Peter Zavon wrote: <If he was born in Galicia, Austria, then his
birth records are not going to be found in Vienna. Vienna was the
capitol of the Austro-Hungarian Empire. Galicia was the largest,
province of that Empire. Seeking a birth record in Vienna for someone
born in Galicia in the mid-19th century is like seeking the birth
record of someone born in the same period in Rhodesia or British
Columbia by looking in London.>

Quite true {reply}

<For Galicia, Gesher Galicia is the organization to join. See
www.jewishgen.org/galicia. The AustriaCzech SIG focuses on the Jewish
families who lived in what are now the Czech Republic and modern
Austria.> see http://www.jewishgen.org/austriaczech/

Quite true {reply}

<Vienna is a great place to visit, and does apparently hold some
records of interest to those researching families who lived in
Galicia, but those are for the more advanced researcher who already
knows the basic birth and death data.

Quite untrue - {except it is a good place to visit]. You find links
in Vienna to Galician families you could find nowhere else in a
million years!
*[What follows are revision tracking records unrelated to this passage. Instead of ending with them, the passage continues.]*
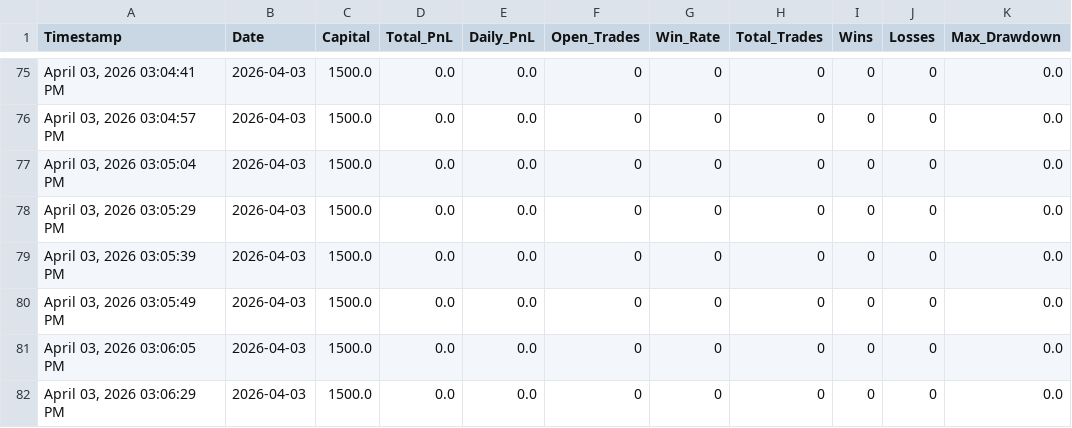
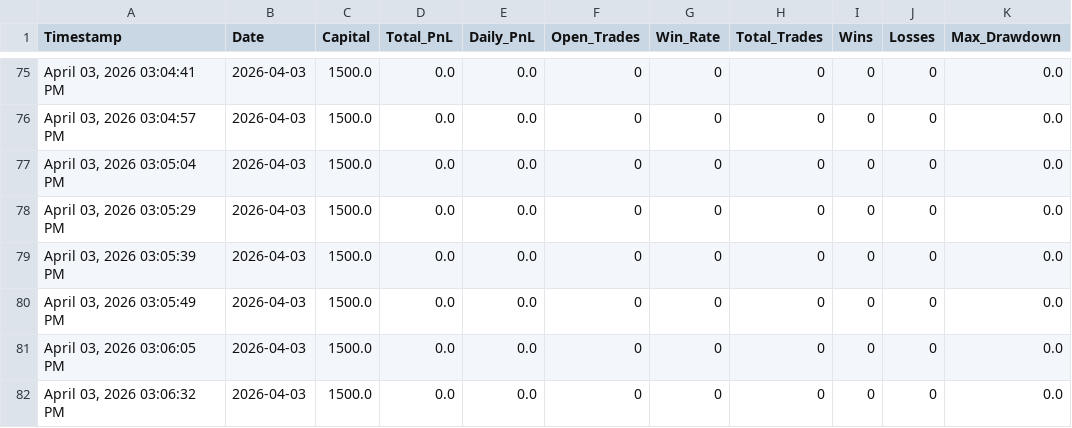
Before and after one commit to iammusicsod/edge-trading-bot, a CSV file: equity_curve.csv, drawn as a sheet; only a part is shown, gaps mark what is left out.

Commit message:
Auto-sync equity_curve.csv from bot

```diff
--- a/equity_curve.csv
+++ b/equity_curve.csv
@@ -81,2 +81,2 @@ Timestamp,Date,Capital,Total_PnL,Daily_PnL,Open_Trades,Win_Rate,Total_Trades,Win
 "April 03, 2026  03:06:05 PM",2026-04-03,1500.0,0.0,0.0,0,0,0,0,0,0.0
-"April 03, 2026  03:06:29 PM",2026-04-03,1500.0,0.0,0.0,0,0,0,0,0,0.0
+"April 03, 2026  03:06:32 PM",2026-04-03,1500.0,0.0,0.0,0,0,0,0,0,0.0
```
I know because I have done it for many Jewishgenners!
And I am not a Galician - I did it as a challenge.

PS: references supplied on request! The GOLDHABER family we were
discussing will be a veritable goldmine in Vienna, if you know what
to do and that you could learn via the Austria-Czech SIG!.

Celia Male [U.K.]


Mt. Olive Cemetery, Solon Ohio #general

Shelly Crane
 

Dear Genners,

I am looking for a kind soul who will be going to Mt. Olive Cemetery in
Solon Ohio (Cleveland area), who wouldn't mind taking pictures of 5 grave sites.
I have their exact location.

Please respond privately,

Very kind regards

Shelly Crane
USA
crzprncess@aol.com
Names I am researching in Cleveland, Ohio:
APPLEBAUM, BACH, BARANSKY, BARATT, BERMAN, BLUM, CHESSIN, DAVIDOV,
DICKTER, FROMSON, GABELMAN, GLASS, GOLDSTEIN, KAYE, KINLANDER, KOEPPEL, KWAIT,
LANGUS, LEBOWITZ, LEFELMAN, LEVIN, LIPOWICZ/LIPOFF, MADOW, MILEWICZ, ROSEN,
ROSENBLUTH, SELDMAN, SHAPIRO, SHIFFMAN, STARKMAN,TUSHMAN, WILKOFSKY,
WITRIOL, ZEISLER


JewishGen Discussion Group #JewishGen Mt. Olive Cemetery, Solon Ohio #general

Shelly Crane
 

Dear Genners,

I am looking for a kind soul who will be going to Mt. Olive Cemetery in
Solon Ohio (Cleveland area), who wouldn't mind taking pictures of 5 grave sites.
I have their exact location.

Please respond privately,

Very kind regards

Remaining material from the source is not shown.